Below are some terms that are helpful for homeowners to know:
- BTUh. British thermal units per hour. 12,000 BTUh equals one ton of cooling.
- Compressor. The pump that moves the refrigerant from the indoor evaporator to the outdoor condenser and back to the evaporator again. The compressor is often called “the heart of the system” because it circulates the refrigerant through the loop.
- Condenser Fan. The fan that distributes air over the air-cooled condenser.
- Condenser coil (or outdoor coil). A series or network of tubes filled with refrigerant, normally located outside the home that removes heat from the hot, gaseous refrigerant so that the refrigerant becomes liquid again.
- Evaporator Coil (or Indoor Coil). The other half of an air conditioning system, this network of tubes filled with refrigerant, which is located inside the home within the indoor unit, takes heat and moisture out of indoor air as liquid refrigerant evaporates.
- HVAC. Heating, Ventilating, and Air Conditioning.
- HVAC/R. Heating, Ventilating, Air Conditioning and Refrigeration.
- MERV. Abbreviation for Minimum Efficiency Reporting Value. The MERV rating is the standard method for comparing the efficiency of an air filter. The higher the MERV rating, the better the filter is at removing particles from the air. The MERV scale ranges from 1 (least efficient) to 16 (most efficient), and measures a filter's ability to remove particles from 3 to 10 microns in size. Filters with higher ratings not only remove more particles from the air, they also remove smaller particles.
- NATE. Stands for North American Technician Excellence. NATE-certified technicians are skilled professionals who have proven their knowledge in the HVAC/R industry by passing specialized NATE certification tests. NATE’s certification tests represent real world working knowledge of HVAC and HVAC/R systems.
- Refrigerant. A chemical (working fluid) used in air conditioners, heat pumps and refrigerators to transfer heat into or out of an interior space. This fluid boils at a very low temperature enabling it to evaporate and absorb heat.
- Refrigerant Charge.
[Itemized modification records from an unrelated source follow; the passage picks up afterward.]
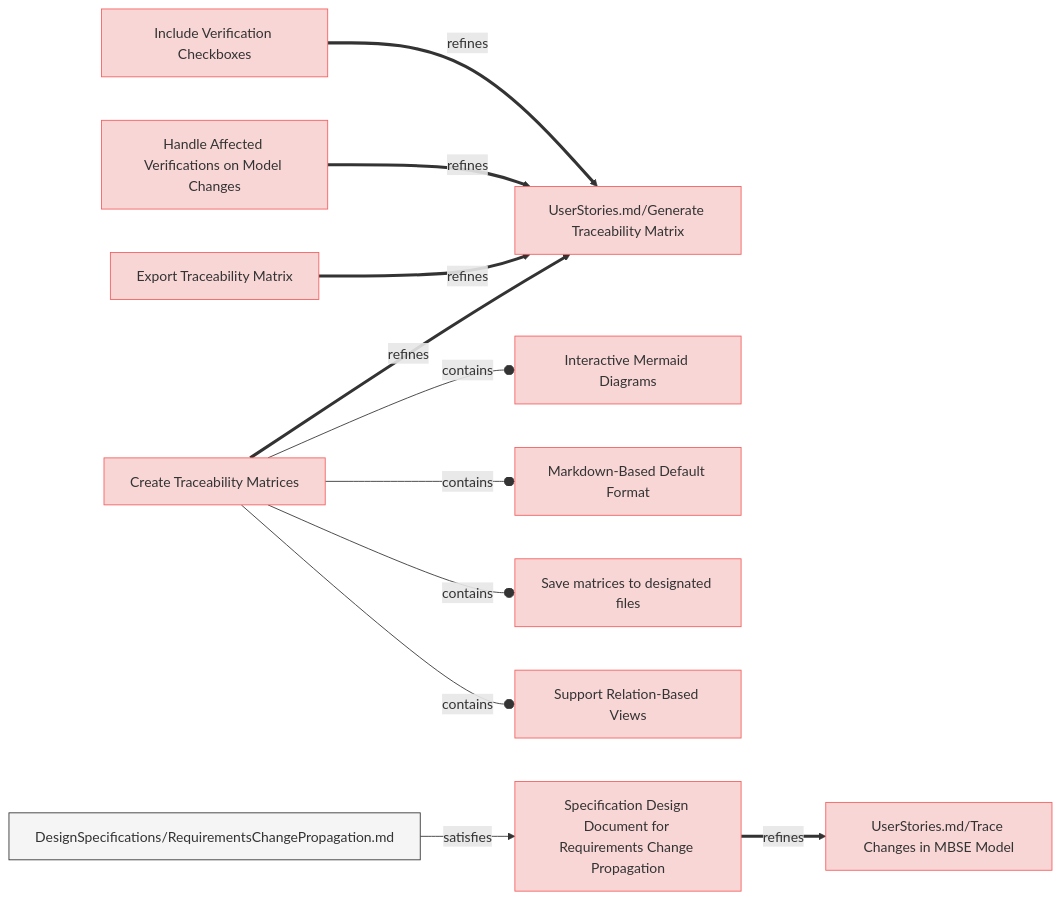
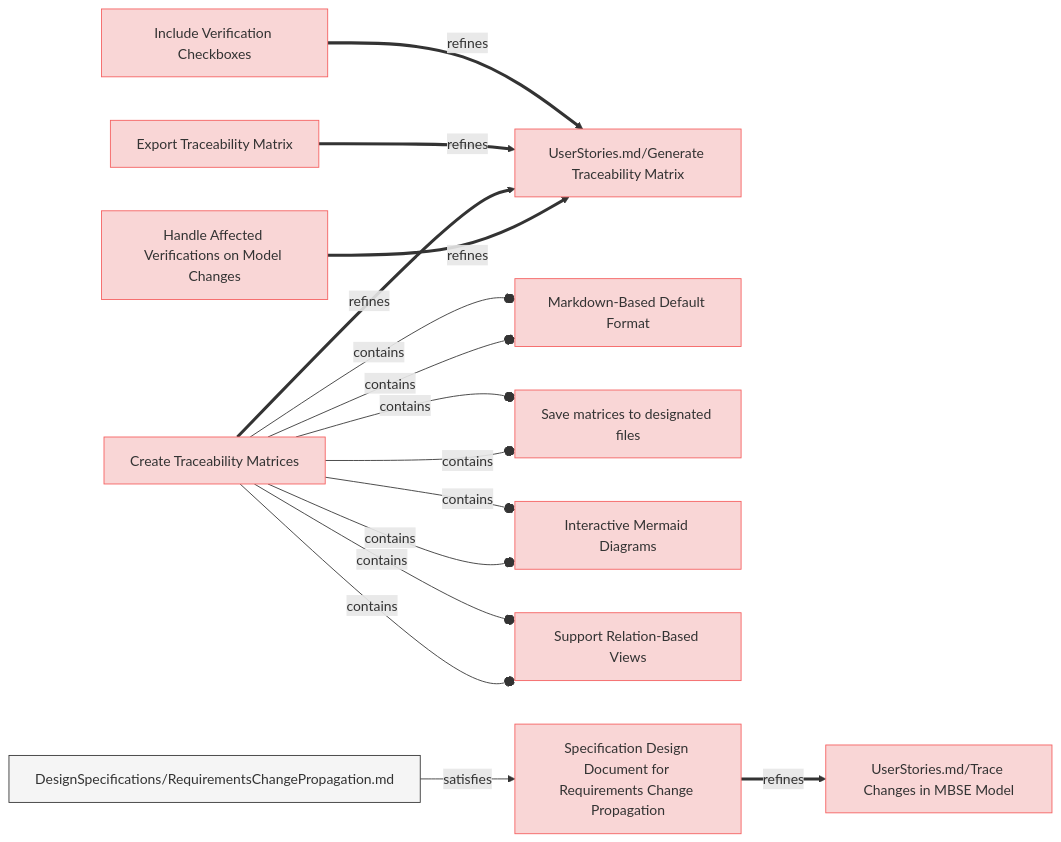
One commit to reqvire-org/reqvire changed the tenth of 11 diagrams in specifications/UserRequirements.md. Above: the diagram before and after it, drawn with Mermaid. The commit also changed other lines of this file and 25 other files, not shown here.

````diff
--- a/specifications/UserRequirements.md
+++ b/specifications/UserRequirements.md
@@ -720,54 +748,59 @@
 ```mermaid
 graph LR;
   %% Graph styling
   classDef requirement fill:#f9d6d6,stroke:#f55f5f,stroke-width:1px;
   classDef verification fill:#d6f9d6,stroke:#5fd75f,stroke-width:1px;
   classDef externalLink fill:#d0e0ff,stroke:#3080ff,stroke-width:1px;
   classDef default fill:#f5f5f5,stroke:#333333,stroke-width:1px;
-  9fe409695e["Create Traceability Matrices"];
-  click 9fe409695e "UserRequirements.md#create-traceability-matrices";
-  class 9fe409695e requirement;
+
+  273dcdad7a["Include Verification Checkboxes"];
+  click 273dcdad7a "UserRequirements.md#include-verification-checkboxes";
+  class 273dcdad7a requirement;
   e4eb5bf7e5["UserStories.md/Generate Traceability Matrix"];
   class e4eb5bf7e5 requirement;
   click e4eb5bf7e5 "UserStories.md#generate-traceability-matrix";
-  9fe409695e ==>|refines| e4eb5bf7e5;
+  273dcdad7a ==>|refines| e4eb5bf7e5;
+  4b7b432817["Export Traceability Matrix"];
+  click 4b7b432817 "UserRequirements.md#export-traceability-matrix";
+  class 4b7b432817 requirement;
+  4b7b432817 ==>|refines| e4eb5bf7e5;
+  c7a213987b["Markdown-Based Default Format"];
+  click c7a213987b "UserRequirements.md#markdown-based-default-format";
+  class c7a213987b requirement;
+  9fe409695e["Create Traceability Matrices"];
+  class 9fe409695e requirement;
+  click 9fe409695e "UserRequirements.md#create-traceability-matrices";
+  9fe409695e --o|contains| c7a213987b;
+  c4b025f6ac["Save matrices to designated files"];
+  click c4b025f6ac "UserRequirements.md#save-matrices-to-designated-files";
+  class c4b025f6ac requirement;
+  9fe409695e --o|contains| c4b025f6ac;
   e867499409["Interactive Mermaid Diagrams"];
   click e867499409 "UserRequirements.md#interactive-mermaid-diagrams";
   class e867499409 requirement;
   9fe409695e --o|contains| e867499409;
-  c7a213987b["Markdown-Based Default Format"];
-  click c7a213987b "UserRequirements.md#markdown-based-default-format";
-  class c7a213987b requirement;
-  9fe409695e --o|contains| c7a213987b;
-  273dcdad7a["Include Verification Checkboxes"];
-  click 273dcdad7a "UserRequirements.md#include-verification-checkboxes";
-  class 273dcdad7a requirement;
-  273dcdad7a ==>|refines| e4eb5bf7e5;
-  c4b025f6ac["Save matrices to designated files"];
-  click c4b025f6ac "UserRequirements.md#save-matrices-to-designated-files";
-  class c4b025f6ac requirement;
-  9fe409695e --o|contains| c4b025f6ac;
-  1521bb4ce2["Handle Affected Verifications on Model Changes"];
-  click 1521bb4ce2 "UserRequirements.md#handle-affected-verifications-on-model-changes";
-  class 1521bb4ce2 requirement;
-  1521bb4ce2 ==>|refines| e4eb5bf7e5;
+  fc0d98c588["Support Relation-Based Views"];
+  click fc0d98c588 "UserRequirements.md#support-relation-based-views";
+  class fc0d98c588 requirement;
+  9fe409695e --o|contains| fc0d98c588;
   442da629f6["Specification Design Document for Requirements Change Propagation"];
   click 442da629f6 "UserRequirements.md#specification-design-document-for-requirements-change-propagation";
   class 442da629f6 requirement;
   36d8b2eb16["UserStories.md/Trace Changes in MBSE Model"];
   class 36d8b2eb16 requirement;
   click 36d8b2eb16 "UserStories.md#trace-changes-in-mbse-model";
   442da629f6 ==>|refines| 36d8b2eb16;
   33e6fb86b3["DesignSpecifications/RequirementsChangePropagation.md"];
   class 33e6fb86b3 default;
   click 33e6fb86b3 "DesignSpecifications/RequirementsChangePropagation.md";
   33e6fb86b3 -->|satisfies| 442da629f6;
-  fc0d98c588["Support Relation-Based Views"];
-  click fc0d98c588 "UserRequirements.md#support-relation-based-views";
-  class fc0d98c588 requirement;
+  9fe409695e ==>|refines| e4eb5bf7e5;
+  9fe409695e --o|contains| c7a213987b;
+  9fe409695e --o|contains| c4b025f6ac;
+  9fe409695e --o|contains| e867499409;
   9fe409695e --o|contains| fc0d98c588;
-  4b7b432817["Export Traceability Matrix"];
-  click 4b7b432817 "UserRequirements.md#export-traceability-matrix";
-  class 4b7b432817 requirement;
-  4b7b432817 ==>|refines| e4eb5bf7e5;
+  1521bb4ce2["Handle Affected Verifications on Model Changes"];
+  click 1521bb4ce2 "UserRequirements.md#handle-affected-verifications-on-model-changes";
+  class 1521bb4ce2 requirement;
+  1521bb4ce2 ==>|refines| e4eb5bf7e5;
 ```
````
The required amount of refrigerant in a system.
- SEER. Also known as the Seasonal Energy Efficiency Ratio. SEER is a measure of seasonal or annual efficiency of a central air conditioner (or heat pump). It takes into account the variations in temperature that can occur within a season and is the average number of BTU’s of cooling delivered for every watt-hour of electricity used by the air conditioner over a cooling season. The higher the unit's SEER rating the more energy efficient it is.
- Split System. The combination of an outdoor unit (air conditioner or heat pump) with an indoor unit (furnace or air handler). Split systems must be paired for optimal efficiency. This is the most common type of system installed in a home.
- Thermostat. A series of sensors and relays that monitor and control the functions of a heating and cooling system by turning the device on or off when a specified temperature is reached.
Have more questions? Contact us on our Ask An Expert page and we’ll be happy to answer them!